- [Action item]: Reproduce each entry exactly, so that everything except the pictures is carried over.

- [Data under study]:
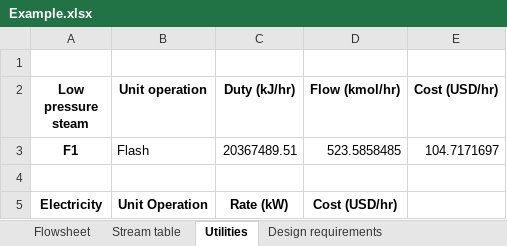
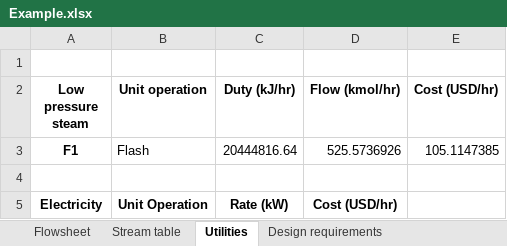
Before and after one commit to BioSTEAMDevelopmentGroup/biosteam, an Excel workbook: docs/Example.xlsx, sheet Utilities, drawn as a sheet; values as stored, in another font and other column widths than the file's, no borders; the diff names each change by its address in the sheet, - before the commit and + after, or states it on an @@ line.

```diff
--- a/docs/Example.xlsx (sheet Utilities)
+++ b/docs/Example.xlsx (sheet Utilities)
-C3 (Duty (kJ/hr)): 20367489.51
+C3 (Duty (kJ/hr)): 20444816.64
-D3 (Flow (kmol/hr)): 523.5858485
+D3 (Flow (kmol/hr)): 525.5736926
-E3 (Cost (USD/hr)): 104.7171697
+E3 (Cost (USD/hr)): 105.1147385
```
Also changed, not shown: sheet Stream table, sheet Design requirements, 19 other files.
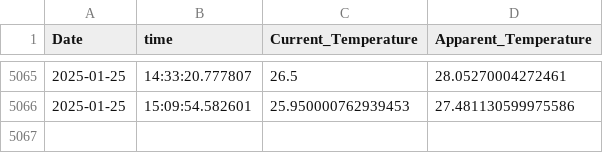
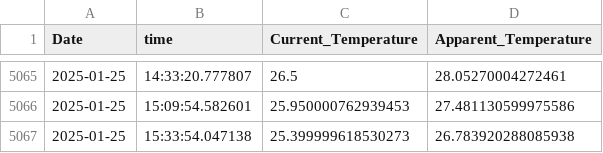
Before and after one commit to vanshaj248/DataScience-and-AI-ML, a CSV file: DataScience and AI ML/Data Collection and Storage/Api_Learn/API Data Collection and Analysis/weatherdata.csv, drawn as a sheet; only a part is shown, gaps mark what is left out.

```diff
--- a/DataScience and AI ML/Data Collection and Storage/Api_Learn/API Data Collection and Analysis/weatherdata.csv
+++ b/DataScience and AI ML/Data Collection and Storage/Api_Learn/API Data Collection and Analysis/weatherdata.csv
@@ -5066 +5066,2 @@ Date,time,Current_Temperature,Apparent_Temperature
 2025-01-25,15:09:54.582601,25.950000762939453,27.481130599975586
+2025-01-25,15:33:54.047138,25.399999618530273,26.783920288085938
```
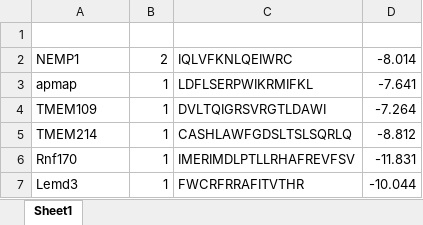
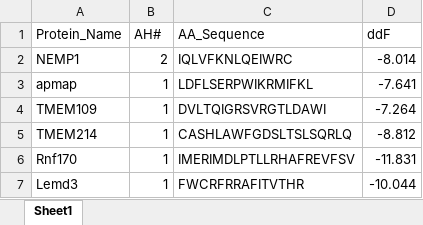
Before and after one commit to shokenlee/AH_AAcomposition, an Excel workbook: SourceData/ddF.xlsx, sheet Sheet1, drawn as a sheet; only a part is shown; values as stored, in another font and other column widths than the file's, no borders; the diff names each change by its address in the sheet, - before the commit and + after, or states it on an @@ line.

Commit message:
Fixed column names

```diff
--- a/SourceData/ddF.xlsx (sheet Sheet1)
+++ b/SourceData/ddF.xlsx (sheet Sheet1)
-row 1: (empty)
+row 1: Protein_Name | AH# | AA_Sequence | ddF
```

- [Exercise result]:
Before and after one commit to BioSTEAMDevelopmentGroup/biosteam, an Excel workbook: docs/Example.xlsx, sheet Utilities, drawn as a sheet; values as stored, in another font and other column widths than the file's, no borders; the diff names each change by its address in the sheet, - before the commit and + after, or states it on an @@ line.

```diff
--- a/docs/Example.xlsx (sheet Utilities)
+++ b/docs/Example.xlsx (sheet Utilities)
-C3 (Duty (kJ/hr)): 20367489.51
+C3 (Duty (kJ/hr)): 20444816.64
-D3 (Flow (kmol/hr)): 523.5858485
+D3 (Flow (kmol/hr)): 525.5736926
-E3 (Cost (USD/hr)): 104.7171697
+E3 (Cost (USD/hr)): 105.1147385
```
Also changed, not shown: sheet Stream table, sheet Design requirements, 19 other files.
Before and after one commit to vanshaj248/DataScience-and-AI-ML, a CSV file: DataScience and AI ML/Data Collection and Storage/Api_Learn/API Data Collection and Analysis/weatherdata.csv, drawn as a sheet; only a part is shown, gaps mark what is left out.

```diff
--- a/DataScience and AI ML/Data Collection and Storage/Api_Learn/API Data Collection and Analysis/weatherdata.csv
+++ b/DataScience and AI ML/Data Collection and Storage/Api_Learn/API Data Collection and Analysis/weatherdata.csv
@@ -5066 +5066,2 @@ Date,time,Current_Temperature,Apparent_Temperature
 2025-01-25,15:09:54.582601,25.950000762939453,27.481130599975586
+2025-01-25,15:33:54.047138,25.399999618530273,26.783920288085938
```
Before and after one commit to shokenlee/AH_AAcomposition, an Excel workbook: SourceData/ddF.xlsx, sheet Sheet1, drawn as a sheet; only a part is shown; values as stored, in another font and other column widths than the file's, no borders; the diff names each change by its address in the sheet, - before the commit and + after, or states it on an @@ line.

Commit message:
Fixed column names

```diff
--- a/SourceData/ddF.xlsx (sheet Sheet1)
+++ b/SourceData/ddF.xlsx (sheet Sheet1)
-row 1: (empty)
+row 1: Protein_Name | AH# | AA_Sequence | ddF
```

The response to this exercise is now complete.